→ Task to carry out:
Report every line in the records below that holds the word "Hecke".

→ Material for the task:
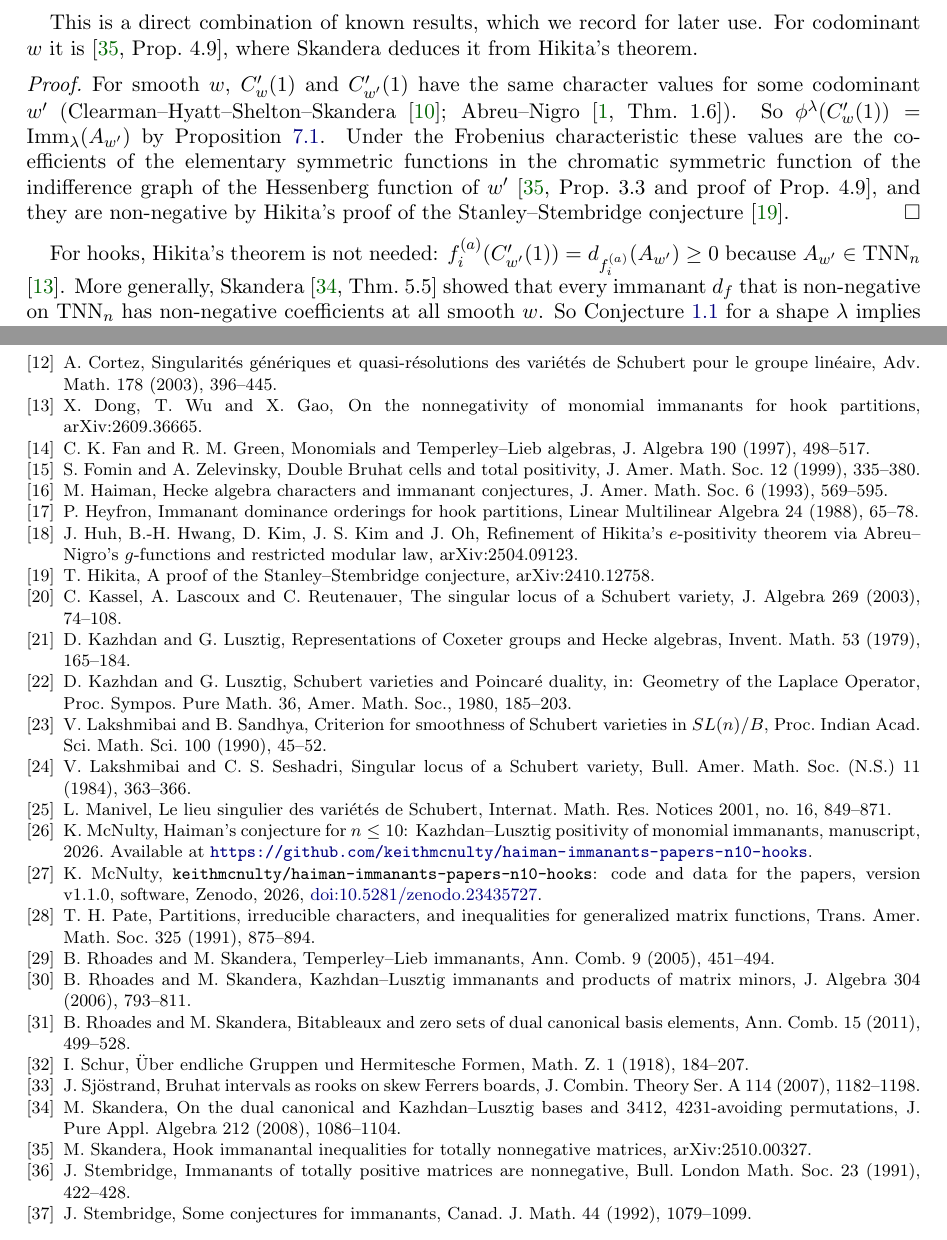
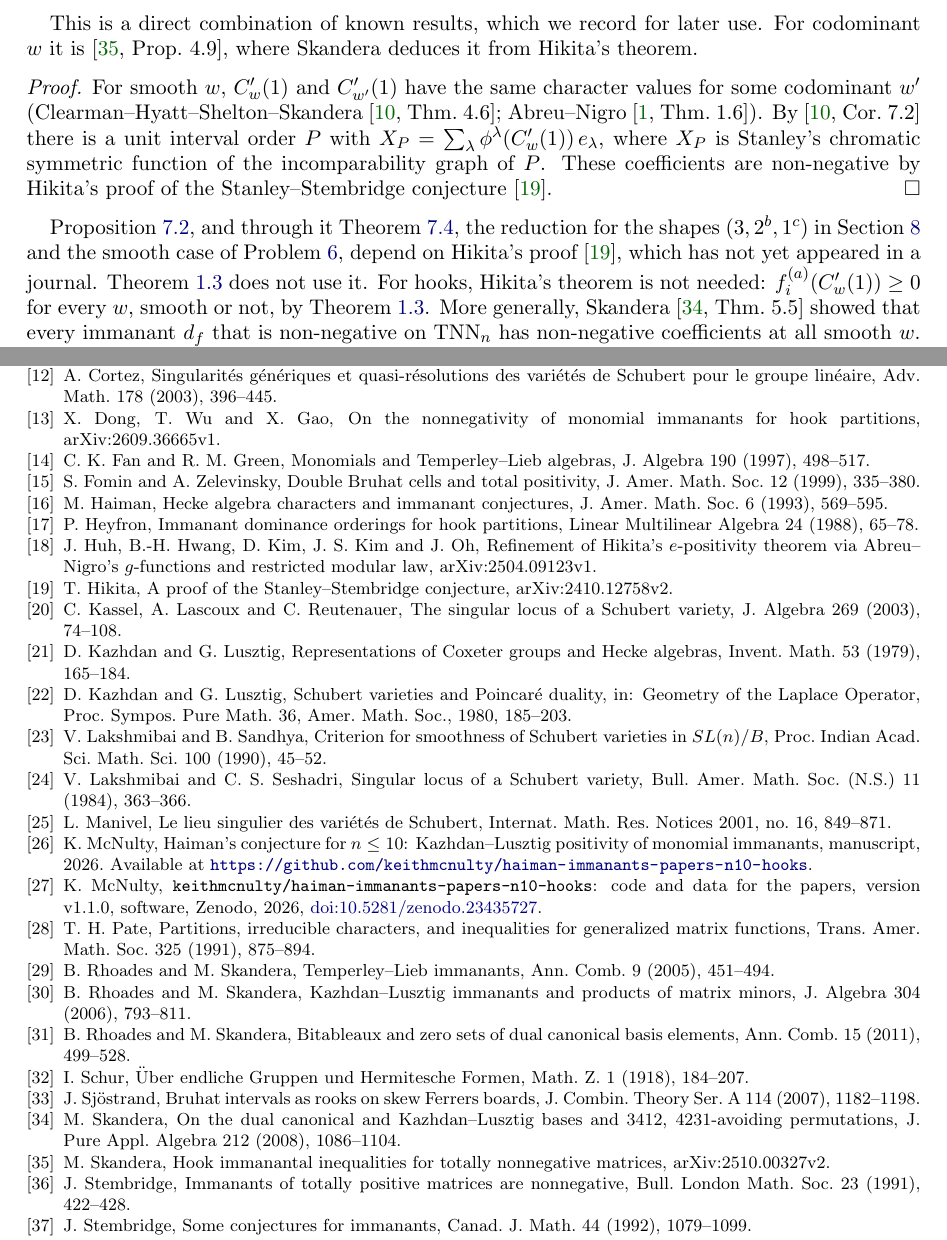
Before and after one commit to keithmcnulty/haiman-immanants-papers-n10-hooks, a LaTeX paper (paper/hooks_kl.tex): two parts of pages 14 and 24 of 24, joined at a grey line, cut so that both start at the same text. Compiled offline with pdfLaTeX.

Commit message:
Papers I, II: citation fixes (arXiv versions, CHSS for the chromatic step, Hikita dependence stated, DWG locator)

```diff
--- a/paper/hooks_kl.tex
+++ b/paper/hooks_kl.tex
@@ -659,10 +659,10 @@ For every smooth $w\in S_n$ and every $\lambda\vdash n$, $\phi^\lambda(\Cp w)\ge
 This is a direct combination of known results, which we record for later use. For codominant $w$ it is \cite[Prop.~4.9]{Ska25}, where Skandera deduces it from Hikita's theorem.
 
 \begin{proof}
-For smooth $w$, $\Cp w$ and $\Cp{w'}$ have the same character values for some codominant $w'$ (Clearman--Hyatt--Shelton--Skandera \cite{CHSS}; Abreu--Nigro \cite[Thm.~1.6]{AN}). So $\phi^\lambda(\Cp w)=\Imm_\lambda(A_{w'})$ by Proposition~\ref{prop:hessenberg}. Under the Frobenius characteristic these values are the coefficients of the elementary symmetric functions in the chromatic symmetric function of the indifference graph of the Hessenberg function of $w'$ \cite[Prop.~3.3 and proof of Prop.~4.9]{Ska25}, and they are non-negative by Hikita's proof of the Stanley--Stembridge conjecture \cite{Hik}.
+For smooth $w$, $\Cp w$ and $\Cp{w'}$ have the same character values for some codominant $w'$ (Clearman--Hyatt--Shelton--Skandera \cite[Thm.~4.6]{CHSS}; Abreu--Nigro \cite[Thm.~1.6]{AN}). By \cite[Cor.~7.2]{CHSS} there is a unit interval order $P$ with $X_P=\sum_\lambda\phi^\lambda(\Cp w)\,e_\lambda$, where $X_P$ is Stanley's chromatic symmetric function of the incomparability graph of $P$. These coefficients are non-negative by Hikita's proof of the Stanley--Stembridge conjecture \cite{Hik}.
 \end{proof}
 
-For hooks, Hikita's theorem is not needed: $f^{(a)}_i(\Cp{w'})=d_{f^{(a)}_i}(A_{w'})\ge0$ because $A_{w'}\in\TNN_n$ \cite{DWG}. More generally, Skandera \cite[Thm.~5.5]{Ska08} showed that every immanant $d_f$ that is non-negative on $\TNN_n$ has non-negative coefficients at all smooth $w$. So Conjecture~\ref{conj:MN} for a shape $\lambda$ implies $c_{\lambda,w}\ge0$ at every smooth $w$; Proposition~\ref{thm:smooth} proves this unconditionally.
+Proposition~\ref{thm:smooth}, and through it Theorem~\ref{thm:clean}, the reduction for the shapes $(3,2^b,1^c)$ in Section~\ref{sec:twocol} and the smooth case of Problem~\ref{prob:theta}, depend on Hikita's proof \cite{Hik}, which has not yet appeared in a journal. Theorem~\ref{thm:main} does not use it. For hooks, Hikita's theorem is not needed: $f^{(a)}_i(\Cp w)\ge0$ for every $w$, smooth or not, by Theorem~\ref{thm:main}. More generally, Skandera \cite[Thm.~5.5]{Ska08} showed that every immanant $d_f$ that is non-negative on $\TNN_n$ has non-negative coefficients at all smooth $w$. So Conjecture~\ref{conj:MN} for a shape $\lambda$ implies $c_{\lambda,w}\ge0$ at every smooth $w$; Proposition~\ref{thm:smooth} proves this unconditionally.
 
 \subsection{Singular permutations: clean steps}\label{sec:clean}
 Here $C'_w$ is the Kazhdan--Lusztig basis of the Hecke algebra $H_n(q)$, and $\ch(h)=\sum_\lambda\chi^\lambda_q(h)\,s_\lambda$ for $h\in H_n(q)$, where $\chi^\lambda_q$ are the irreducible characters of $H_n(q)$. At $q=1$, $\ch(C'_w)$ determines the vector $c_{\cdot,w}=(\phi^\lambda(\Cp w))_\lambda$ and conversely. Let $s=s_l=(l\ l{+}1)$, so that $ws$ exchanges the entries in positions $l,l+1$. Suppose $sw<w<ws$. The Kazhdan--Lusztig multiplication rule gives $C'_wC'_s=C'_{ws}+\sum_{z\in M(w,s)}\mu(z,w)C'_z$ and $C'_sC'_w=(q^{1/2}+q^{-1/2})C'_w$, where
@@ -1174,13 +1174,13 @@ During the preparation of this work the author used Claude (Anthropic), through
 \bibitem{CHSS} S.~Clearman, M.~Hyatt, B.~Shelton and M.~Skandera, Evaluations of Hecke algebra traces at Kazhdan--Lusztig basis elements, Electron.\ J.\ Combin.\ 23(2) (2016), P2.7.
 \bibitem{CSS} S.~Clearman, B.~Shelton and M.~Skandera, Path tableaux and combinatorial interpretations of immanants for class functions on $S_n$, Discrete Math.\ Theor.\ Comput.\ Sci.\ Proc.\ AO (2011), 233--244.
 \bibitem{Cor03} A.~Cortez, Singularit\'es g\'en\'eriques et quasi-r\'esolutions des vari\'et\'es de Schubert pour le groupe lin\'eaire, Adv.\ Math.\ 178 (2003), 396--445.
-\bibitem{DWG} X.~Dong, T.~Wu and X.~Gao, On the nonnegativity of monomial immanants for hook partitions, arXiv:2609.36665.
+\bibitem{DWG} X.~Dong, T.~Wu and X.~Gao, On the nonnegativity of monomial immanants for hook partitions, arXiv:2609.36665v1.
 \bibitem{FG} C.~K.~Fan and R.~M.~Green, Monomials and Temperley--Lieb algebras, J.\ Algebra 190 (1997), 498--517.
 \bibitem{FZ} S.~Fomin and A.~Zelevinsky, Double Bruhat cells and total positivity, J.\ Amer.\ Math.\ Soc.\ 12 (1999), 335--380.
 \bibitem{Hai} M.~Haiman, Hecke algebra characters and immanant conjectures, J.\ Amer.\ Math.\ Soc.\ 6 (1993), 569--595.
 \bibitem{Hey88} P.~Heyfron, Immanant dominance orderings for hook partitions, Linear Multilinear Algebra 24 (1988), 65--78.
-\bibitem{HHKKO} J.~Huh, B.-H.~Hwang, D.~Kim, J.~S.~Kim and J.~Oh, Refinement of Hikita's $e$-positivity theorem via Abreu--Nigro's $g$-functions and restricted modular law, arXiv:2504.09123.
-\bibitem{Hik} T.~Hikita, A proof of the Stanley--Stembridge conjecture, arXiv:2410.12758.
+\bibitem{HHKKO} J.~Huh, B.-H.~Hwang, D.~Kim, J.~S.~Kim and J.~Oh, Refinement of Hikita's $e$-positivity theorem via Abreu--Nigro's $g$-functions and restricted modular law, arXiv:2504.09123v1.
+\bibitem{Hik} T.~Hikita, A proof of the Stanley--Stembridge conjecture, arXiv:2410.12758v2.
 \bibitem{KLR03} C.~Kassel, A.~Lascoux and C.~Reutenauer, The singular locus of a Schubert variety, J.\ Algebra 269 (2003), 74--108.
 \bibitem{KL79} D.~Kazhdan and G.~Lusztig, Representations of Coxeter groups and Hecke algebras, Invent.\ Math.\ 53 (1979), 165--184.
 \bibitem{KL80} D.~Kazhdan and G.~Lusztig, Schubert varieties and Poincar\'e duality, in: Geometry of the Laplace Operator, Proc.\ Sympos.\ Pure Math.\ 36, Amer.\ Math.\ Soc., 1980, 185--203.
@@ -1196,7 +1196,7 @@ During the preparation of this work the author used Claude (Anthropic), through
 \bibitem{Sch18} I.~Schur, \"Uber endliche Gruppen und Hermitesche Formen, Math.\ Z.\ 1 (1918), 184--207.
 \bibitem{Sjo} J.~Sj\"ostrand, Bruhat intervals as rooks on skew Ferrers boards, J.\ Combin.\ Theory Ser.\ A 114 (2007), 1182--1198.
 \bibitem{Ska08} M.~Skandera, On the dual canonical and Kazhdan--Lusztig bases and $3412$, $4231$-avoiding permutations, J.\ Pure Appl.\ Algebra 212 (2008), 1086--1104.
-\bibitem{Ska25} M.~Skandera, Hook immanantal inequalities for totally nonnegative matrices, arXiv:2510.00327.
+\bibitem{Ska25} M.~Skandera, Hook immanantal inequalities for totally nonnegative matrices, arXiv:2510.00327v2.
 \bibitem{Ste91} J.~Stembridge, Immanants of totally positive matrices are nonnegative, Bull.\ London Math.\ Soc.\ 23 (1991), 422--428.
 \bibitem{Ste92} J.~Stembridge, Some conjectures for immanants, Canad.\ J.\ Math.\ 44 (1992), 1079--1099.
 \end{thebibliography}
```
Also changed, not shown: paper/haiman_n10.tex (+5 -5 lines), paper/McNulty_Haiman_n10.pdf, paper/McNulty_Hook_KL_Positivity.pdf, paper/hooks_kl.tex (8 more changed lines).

→ Your solution:
 Here $C'_w$ is the Kazhdan--Lusztig basis of the Hecke algebra $H_n(q)$, and $\ch(h)=\sum_\lambda\chi^\lambda_q(h)\,s_\lambda$ for $h\in H_n(q)$, where $\chi^\lambda_q$ are the irreducible characters of $H_n(q)$. At $q=1$, $\ch(C'_w)$ determines the vector $c_{\cdot,w}=(\phi^\lambda(\Cp w))_\lambda$ and conversely. Let $s=s_l=(l\ l{+}1)$, so that $ws$ exchanges the entries in positions $l,l+1$. Suppose $sw<w<ws$. The Kazhdan--Lusztig multiplication rule gives $C'_wC'_s=C'_{ws}+\sum_{z\in M(w,s)}\mu(z,w)C'_z$ and $C'_sC'_w=(q^{1/2}+q^{-1/2})C'_w$, where
 \bibitem{CHSS} S.~Clearman, M.~Hyatt, B.~Shelton and M.~Skandera, Evaluations of Hecke algebra traces at Kazhdan--Lusztig basis elements, Electron.\ J.\ Combin.\ 23(2) (2016), P2.7.
 \bibitem{Hai} M.~Haiman, Hecke algebra characters and immanant conjectures, J.\ Amer.\ Math.\ Soc.\ 6 (1993), 569--595.
 \bibitem{KL79} D.~Kazhdan and G.~Lusztig, Representations of Coxeter groups and Hecke algebras, Invent.\ Math.\ 53 (1979), 165--184.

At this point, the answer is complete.